Only lines that contain the word "width" belong in the answer; copy them from the records below.

Top of Records provided

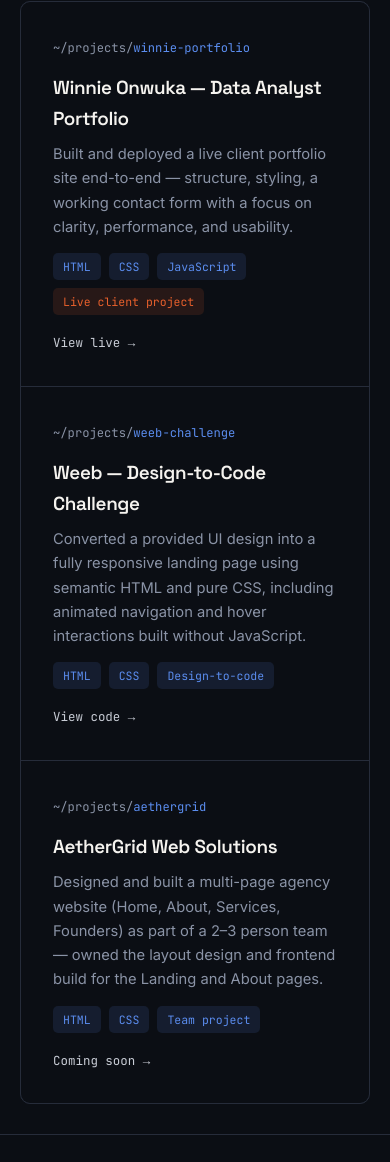
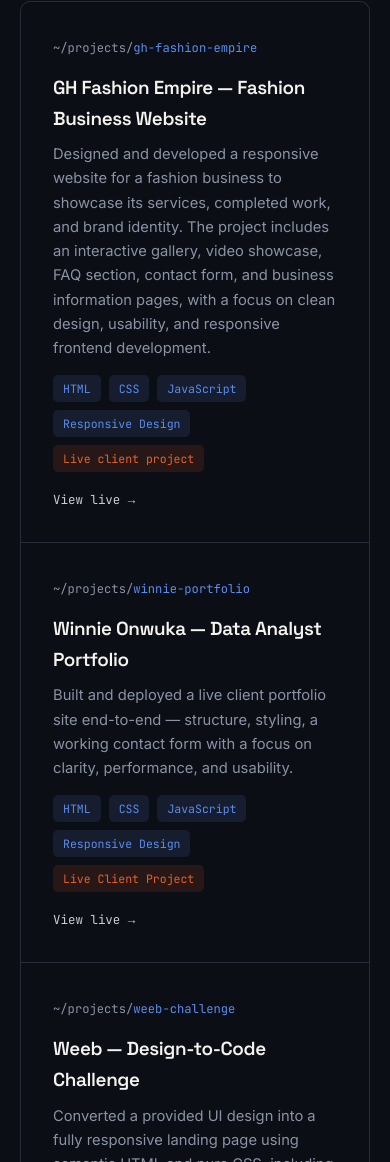
Before and after one commit to Euthomas15/EUTHOMAS-PORTFOLIO, a plain HTML site: page index.html in a window 390 px wide. Shown: the part 4680-5842 px from the top of the page. Drawn offline with Linux system fonts and the light colour scheme.

Commit message:
Add GH Fashion Empire project to portfolio
Added new project showcase for GH Fashion Empire, a responsive fashion business website featuring interactive gallery, video showcase, and FAQ section. Also updated winnie-portfolio tags to include Responsive Design and standardized capitalization of Live Client Project tag.

```diff
--- a/index.html
+++ b/index.html
@@ -274,6 +274,22 @@
         <div class="projects-list">
 
           <div class="project-row fade-up">
+            <span class="project-path">~/projects/<span class="file">gh-fashion-empire</span></span>
+            <div class="project-main">
+              <h3>GH Fashion Empire — Fashion Business Website</h3>
+              <p>Designed and developed a responsive website for a fashion business to showcase its services, completed work, and brand identity. The project includes an interactive gallery, video showcase, FAQ section, contact form, and business information pages, with a focus on clean design, usability, and responsive frontend development.</p>
+              <div class="project-tags">
+                <span class="project-tag">HTML</span>
+                <span class="project-tag">CSS</span>
+                <span class="project-tag">JavaScript</span>
+                <span class="project-tag">Responsive Design</span>
+                <span class="project-tag live">Live client project</span>
+              </div>
+            </div>
+            <a href="https://euthomas15.github.io/GH-Fashion_Empire_LandingPage" target="_blank" rel="noopener" class="project-link">View live →</a>
+          </div>
+
+          <div class="project-row fade-up">
             <span class="project-path">~/projects/<span class="file">winnie-portfolio</span></span>
             <div class="project-main">
               <h3>Winnie Onwuka — Data Analyst Portfolio</h3>
@@ -282,7 +298,8 @@
                 <span class="project-tag">HTML</span>
                 <span class="project-tag">CSS</span>
                 <span class="project-tag">JavaScript</span>
-                <span class="project-tag live">Live client project</span>
+                <span class="project-tag">Responsive Design</span>
+                <span class="project-tag live">Live Client Project</span>
               </div>
             </div>
             <a href="https://winnie-onwuka.netlify.app" target="_blank" rel="noopener" class="project-link">View live →</a>
```
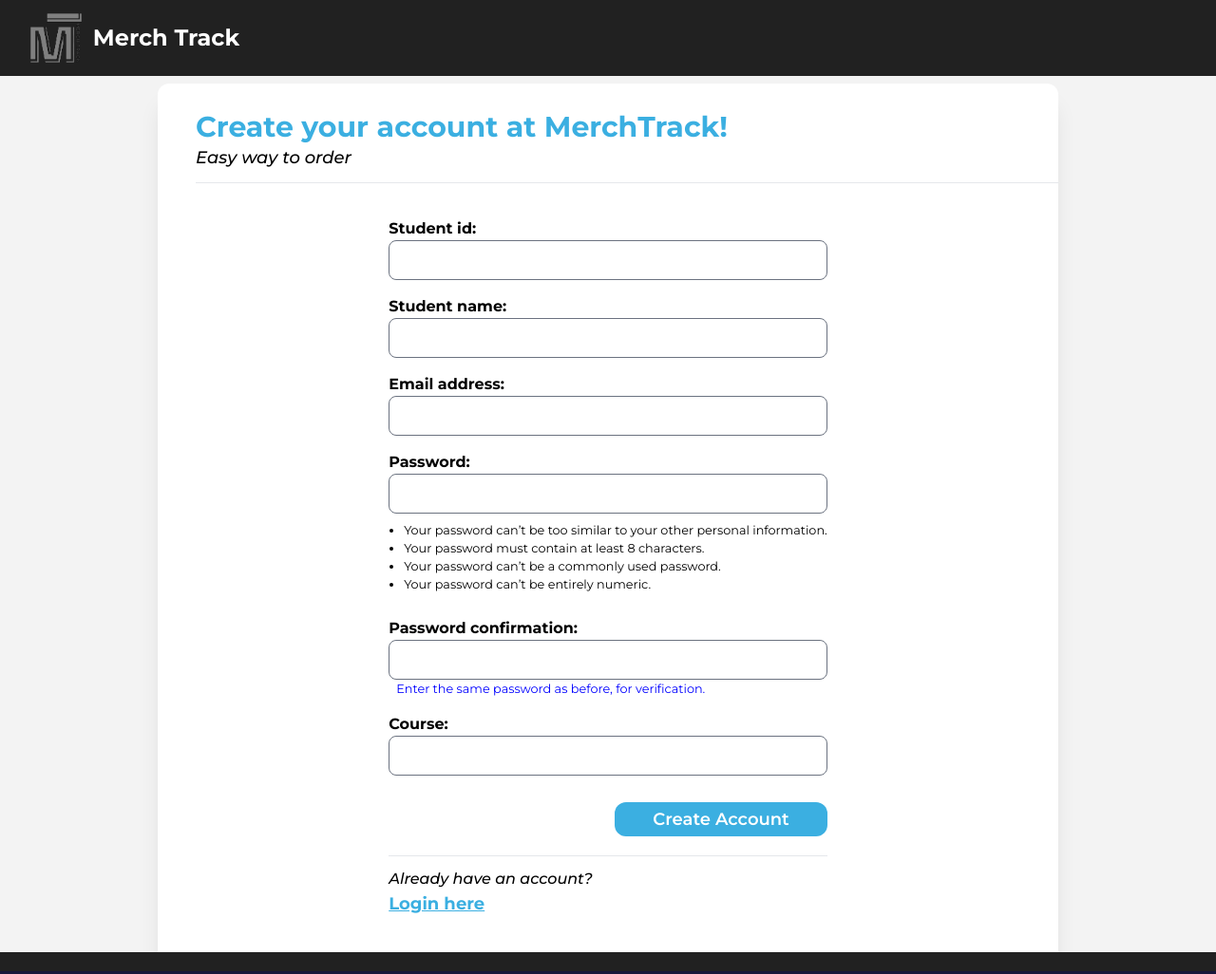
After one commit to gab-cat/merch-track, a Django app: page /registration in a window 1280 px wide. The commit adds this page. Shown: the whole page at 95% size. Run offline with Django 5.2, Linux system fonts and the light colour scheme; style sheets or scripts are compiled from the project's sources; some libraries are stand-ins or nearby versions.

Commit message:
Add: Login, Registration, Order Entry, Messages and Dashboard

```diff
--- /dev/null
+++ b/merchtrack/app/forms.py
@@ -0,0 +1,48 @@
+from django.contrib.auth.models import User
+from django.contrib.auth.forms import UserCreationForm
+from django.core.validators import RegexValidator
+
+from django import forms
+from django.contrib.auth.forms import AuthenticationForm
+from django.forms.widgets import PasswordInput, TextInput
+from .models import user_info
+
+class CreateUserForm(UserCreationForm):
+    student_id = forms.CharField(
+        max_length=9,
+        required=True,
+        widget=forms.TextInput(attrs={'class': 'rounded-lg'}),
+        validators=[RegexValidator(r'^[0-9]{1,9}$', 'Student ID must be numeric and have at most 9 digits.')]
+    )
+    student_name = forms.CharField(max_length=200, required=True, widget=forms.TextInput(attrs={'class': 'rounded-lg'}))
+    course = forms.CharField(max_length=100, required=True, widget=forms.TextInput(attrs={'class': 'rounded-lg'}))
+
+    class Meta:
+        model = User
+        fields = ['student_id', 'student_name', 'email', 'password1', 'password2', 'course']
+        widgets = {
+            'student_id': forms.TextInput(attrs={'class': 'rounded-lg mx-3'}),
+            'student_name': forms.TextInput(attrs={'class': 'rounded-lg mx-3'}),
+            'email': forms.EmailInput(attrs={'class': 'rounded-lg'}),
+            'password1': forms.PasswordInput(attrs={'class': 'rounded-lg'}),
+            'password2': forms.PasswordInput(attrs={'class': 'rounded-lg'}),
+        }
+
+    def save(self, commit=True):
+        user = super().save(commit=False)
+        user.username = self.cleaned_data['student_id']  # Set username to student_id
+        if commit:
+            user.save()
+            user_info.objects.create(
+                user=user,
+                student_id=self.cleaned_data['student_id'],
+                student_name=self.cleaned_data['student_name'],
+                course=self.cleaned_data['course'],
+                email=self.cleaned_data['email']
+            )
+        return user
+
+
+class LoginForm(AuthenticationForm):
+    username = forms.CharField(widget=TextInput(attrs={'class': 'w-full rounded-lg', 'placeholder': 'Student ID'}))
+    password = forms.CharField(widget=PasswordInput(attrs={'class': 'form-control', 'placeholder': 'Password'}))
--- a/merchtrack/app/urls.py
+++ b/merchtrack/app/urls.py
@@ -11,6 +11,11 @@ urlpatterns = [
     path("order-entry", views.orderEntry, name='order-entry'),
     path('adminTracker', views.adminTracker, name='adminTracker'),
     path('student-info', views.studentInfo, name='student-info'),
+    path('registration', views.register, name='registration'),
+    path('login', views.login, name='login'),
+    path('logout', views.logout, name='logout'),
+    path('dashboard', views.dashboard, name='dashboard'),
+    path('messages', views.messages, name='messages'),
     re_path(r'^static/(?P<path>.*)$', serve,{'document_root': settings.STATIC_ROOT}),
     re_path(r'^.*$', views.not_found, name='404'),
 ]
--- a/merchtrack/app/views.py
+++ b/merchtrack/app/views.py
@@ -3,6 +3,11 @@ from django.shortcuts import get_object_or_404, render, redirect
 from django.shortcuts import render, redirect
 from django.http import HttpResponse, HttpResponseRedirect, JsonResponse
 from django.template import loader
+from django.contrib.auth import authenticate, login as auth_login, logout as auth_logout
+from django.contrib import messages
+from django.contrib.auth.decorators import login_required
+
+from .forms import CreateUserForm, LoginForm
 from .models import user_info, order_info, order_details, contact_us
 def home(request):
     return render(request, 'index.html')
@@ -51,13 +56,14 @@ def contactUs(request):
         message = request.POST.get('message')
         new_contact = contact_us.objects.create(name=name,email=email,message=message)
         new_contact.save()
-        return redirect("contactUs")
+        return render(request, "contactUs.html", {'success_message': 'Message was sent successfully to our team. Kindly give us 2-3 business days, and we\'ll be right with you. Thank you for contacting us!'})
     else:
         return render(request, "contactUs.html")
 
 def not_found(request):
     return render(request, '404.html', status=404)
 
+@login_required(login_url='login')
 def adminTracker(request):
     cursor = connection.cursor()
     cursor.execute('select app_order_info.order_details_id, app_user_info.student_id, app_user_info.student_name, app_order_info.payment_method, app_order_info.payment_status, app_order_info.order_status from app_order_info join app_user_info on app_order_info.user_info_ID = app_user_info.student_id')
@@ -65,6 +71,7 @@ def adminTracker(request):
     print(results)
     return render(request, 'adminTracker.html', {'orders' : results})
 
+@login_required(login_url='login')
 def orderEntry(request):
     if request.method == 'POST':
         # Extracting order details data
@@ -120,3 +127,77 @@ def studentInfo(request):
         return JsonResponse(student_data)
     except user_info.DoesNotExist:
         return HttpResponse("Student not found", status=404)
+
+def register(request):
+    if request.method == 'POST':
+        form = CreateUserForm(request.POST)
+        if form.is_valid():
+            form.save()
+            return redirect('login')
+    else:
+        form = CreateUserForm()
+
+    context = {'form': form}
+    return render(request, 'registration.html', context)
+
+def login(request):
+    if request.user.is_authenticated:
+        return redirect('dashboard')
+
+    if request.method == 'POST':
+        form = LoginForm(data=request.POST)
+        if form.is_valid():
+            student_id = form.cleaned_data['username']
+            password = form.cleaned_data['password']
+
+            print("username: " + student_id, "password: " + password)
+            # Retrieve the user_info object with the provided student_id
+            try:
+                user_info_obj = user_info.objects.get(student_id=student_id)
+            except user_info.DoesNotExist:
+                user_info_obj = None
+
+            if user_info_obj:
+                # Authenticate using the user_info's associated User object
+                user = authenticate(request, username=user_info_obj.user.username, password=password)
+                if user is not None:
+                    auth_login(request, user)
+                    return redirect('dashboard')
+                else:
+                    form.add_error(None, "Invalid student ID or password.")
+            else:
+                form.add_error(None, "Invalid student ID or password.")
+    else:
+        form = LoginForm()
+
+    return render(request, 'login.html', {'form': form})
+
+def logout(request):
+    auth_logout(request)
+    return redirect('login')
+
+@login_required(login_url='login')
+def dashboard(request):
+    # Access user details
+    user = request.user
+
+    user_info_obj = user_info.objects.get(student_id=user)
+    student_name = user_info_obj.student_name
+    course = user_info_obj.course
+    email = user_info_obj.email
+
+
+    context = {
+        'user': user,
+        'student_id': user,
+        'student_name': student_name,
+        'course': course,
+        'email': email,
+        # Add other user details as needed
+    }
+    return render(request, 'dashboard.html', context)
+
+@login_required(login_url='login')
+def messages(request):
+    all_messages = contact_us.objects.all().order_by('-created_at')
+    return render(request, 'messages.html', {'messages': all_messages})
--- a/merchtrack/templates/base.html
+++ b/merchtrack/templates/base.html
@@ -17,7 +17,7 @@
   <div class="bg-[#212121] flex flex-row content-between justify-between p-1 px-5">
         <div class="flex flex-row items-center align-middle ">
           <img src="{% static 'assets/MerchTrackLogo.png' %}" alt="Merch Track Logo" class='h-[5vh] cursor-pointer'>
-          <b class='text-xl text-white cursor-pointer hover:opacity-[0.5] transition-all'>Merch Track</b>
+          <a href="{% url 'home' %}" class='text-2xl font-bold text-white cursor-pointer hover:opacity-[0.5] transition-all'>Merch Track</a>
         </div>
         <nav class='content-center text-xl px-3 h-[7vh] items-center space-x-3 flex flex-row '>
           {% block nav %} {% endblock %}
--- a/merchtrack/templates/components.yaml
+++ b/merchtrack/templates/components.yaml
@@ -1,2 +1,3 @@
 components:
     text-input: 'components/text-input.html'
+    card: 'components/card.html'
--- /dev/null
+++ b/merchtrack/templates/components/card.html
@@ -0,0 +1,5 @@
+{% load static %}
+<a href='{% url url %}' class='flex flex-col m-4 w-full justify-center p-5 space-y-4 transition-all border-2 cursor-pointer rounded-xl hover:bg-blue-100 hover:border-[#3BAFE1] hover:scale-110 active:scale-90 active:opacity-60 '>
+    <img class='flex self-center' src='{% static src %}' alt='create-icon' width='100'/>
+    <div class='font-semibold text-center'>{{title}}</div>
+</a>
--- /dev/null
+++ b/merchtrack/templates/registration.html
@@ -0,0 +1,77 @@
+{% extends 'base.html' %} {% block title %} Register  {% endblock %}
+{% block content %}
+{% load static %}
+
+<style>
+p {
+    display: flex;
+    flex-direction: column;
+    padding-top: 0.5rem;
+    padding-bottom: 0.5rem;
+    align-items: start;
+}
+
+.helptext {
+    font-size: 0.8rem;
+    color: blue;
+    margin-left: 0.5rem;
+}
+
+p label {
+    margin-right: 0.5rem;
+    font-weight: 700;
+}
+
+ul {
+    font-size: 0.8rem;
+    list-style: disc;
+    margin-left: 1rem;
+}
+
+p input {
+    width: 100%;
+    border-radius: 25px;
+}
+
+#id_password1, #id_password2 {
+    border-radius: 0.5rem;
+}
+
+.errorlist {
+    font-size: 0.85rem;
+    list-style: none;
+    margin: 1rem;
+    border-radius: 0.5rem;
+    background-color: rgb(254 226 226 );
+    color: rgb(185 28 28);
+    padding: 0.5rem;
+}
+
+</style>
+
+<div class=' flex flex-col w-screen h-full bg-[#f3f3f3] overflow-auto p-2'>
+    <div class='flex overflow-visible flex-col justify-center items-center content-center bg-white rounded-xl shadow-xl min-w-[75%] h-auto m-auto p-5'>
+        <div class='self-start w-full mx-5'>
+            <div class=' self-start text-[#3BAFE1] text-3xl mt-2 font-bold text-left'>Create your account at MerchTrack! </div>
+            <div class='self-start w-full pb-3 mb-2 text-lg italic font-medium border-b'>Easy way to order</div>
+        </div>
+
+        <form class='flex flex-col self-center justify-start mx-10 my-5' method="POST" autocomplete='off' >
+            {% csrf_token %}
+            {{ form.as_p }}
+
+            <input class='self-end max-w-[15rem] text-white bg-[#3BAFE1] border-white text-lg rounded-xl font-Inter font-semibold text-center py-1 my-5  px-10 cursor-pointer active:opacity-100 hover:opacity-[0.5] transition-all'
+            value="Create Account"
+            type="submit"/>
+            <div class='self-center w-full py-3 mx-5 border-t'>
+                <div class='italic font-medium'>Already have an account?</div>
+                <a class='text-[#3BAFE1] text-lg underline font-bold' href='{% url 'login' %}' >Login here</a>
+            </div>
+        </form>
+
+
+
+    </div>
+</div>
+
+{% endblock %}
```
Also changed, not shown: merchtrack/app/models.py (+14 -2 lines), merchtrack/templates/adminTracker.html (+7 -2 lines), merchtrack/templates/contactUs.html (+10 -7 lines), merchtrack/templates/dashboard.html (added, +30 -0 lines), merchtrack/templates/login.html (added, +71 -0 lines), merchtrack/templates/messages.html (added, +54 -0 lines), merchtrack/templates/order-entry.html (+6 -1 lines), merchtrack/app/migrations/0006_remove_user_info_id_user_info_user_and_more.py (added), merchtrack/app/migrations/0007_contact_us_created_at.py (added), 4 other files.
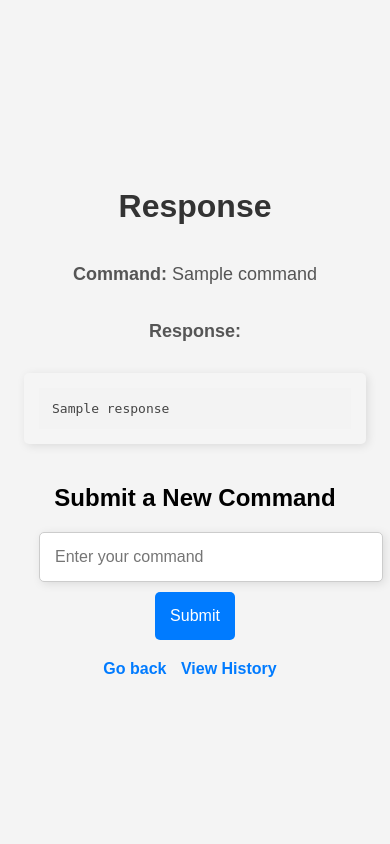
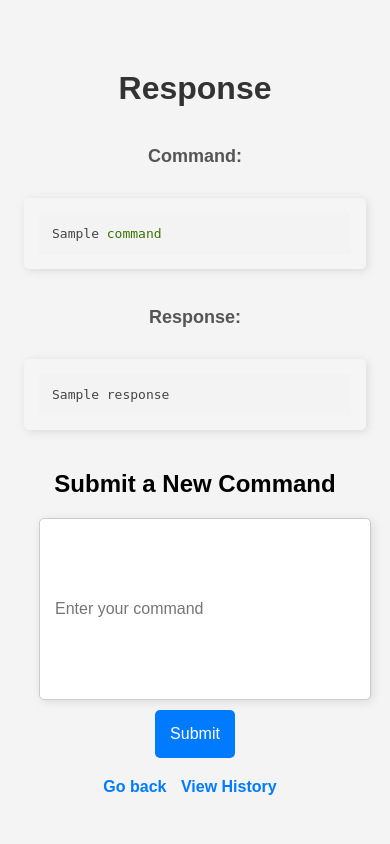
Before and after one commit to varshith-kalwa/demo, a Flask app: template templates/response.html in a window 390 px wide. Run offline with Flask 3, Linux system fonts and the light colour scheme; the template is opened without the code that fills it: most values are stand-ins (such as "Sample title", 1, 10 or a date in 2020); some libraries are stand-ins or nearby versions.

Commit message:
half-responsive

```diff
--- a/app.py
+++ b/app.py
@@ -26,7 +26,7 @@
         model = genai.GenerativeModel("gemini-1.5-flash")
         response = model.generate_content([prompt])
         # Extract text and ensure it's a string
-        return response.text.strip()[:10000]  # Allow longer responses
+        return response.text.strip()[:1000000]  # Allow longer responses
     except Exception as e:
         speak("Sorry, I couldn't process that with Gemini.")
         print(f"Error: {e}")
--- a/templates/response.html
+++ b/templates/response.html
@@ -31,8 +31,10 @@
             background-color: #f5f5f5;
             padding: 15px;
             border-radius: 5px;
-            overflow-x: auto;
+            overflow: auto;
             width: 80%;
+
+            max-height: 500px;
             max-width: 600px;
             box-shadow: 2px 2px 10px rgba(0, 0, 0, 0.1);
             margin-bottom: 20px;
@@ -51,14 +53,19 @@
         }
 
         input[type="text"] {
-            width: 100%;
+
+            width: 90%; /* Set width to 50% of the page */
+            max-width: 600px; /* Set a maximum width for larger         screens */
+            min-width: 300px; /* Set a minimum width for smaller         screens */
             padding: 15px;
             font-size: 16px;
             border: 1px solid #ccc;
             border-radius: 5px;
-            margin-bottom: 10px;
+            margin: 0 auto 10px; /* Center horizontally using margin         auto */
             box-shadow: 2px 2px 10px rgba(0, 0, 0, 0.1);
             transition: border-color 0.3s;
+            resize: vertical; /* Allow resizing vertically */
+            min-height: 150px; /* Set minimum height for the input */
         }
 
         input[type="text"]:focus {
@@ -99,6 +106,7 @@
             flex-direction: column;
             align-items: center;
             width: 100%;
+
         }
     </style>
 </head>
@@ -106,7 +114,8 @@
     <h1>Response</h1>
 
     <div id="response-container">
-        <p><strong>Command:</strong> {{ command }}</p>
+        <p><strong>Command:</strong> </p>
+        <pre><code>{{ command }}</code></pre>
         <p><strong>Response:</strong></p>
         <pre><code>{{ response|safe }}</code></pre>
 
```
Also changed, not shown: templates/index.html (+10 -4 lines), css/index.css (added).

Bottom of Records provided

**Written answer**:
+    <img class='flex self-center' src='{% static src %}' alt='create-icon' width='100'/>
+    width: 100%;
             width: 80%;
             max-width: 600px;
-            width: 100%;
+            width: 90%; /* Set width to 50% of the page */
+            max-width: 600px; /* Set a maximum width for larger         screens */
+            min-width: 300px; /* Set a minimum width for smaller         screens */
             width: 100%;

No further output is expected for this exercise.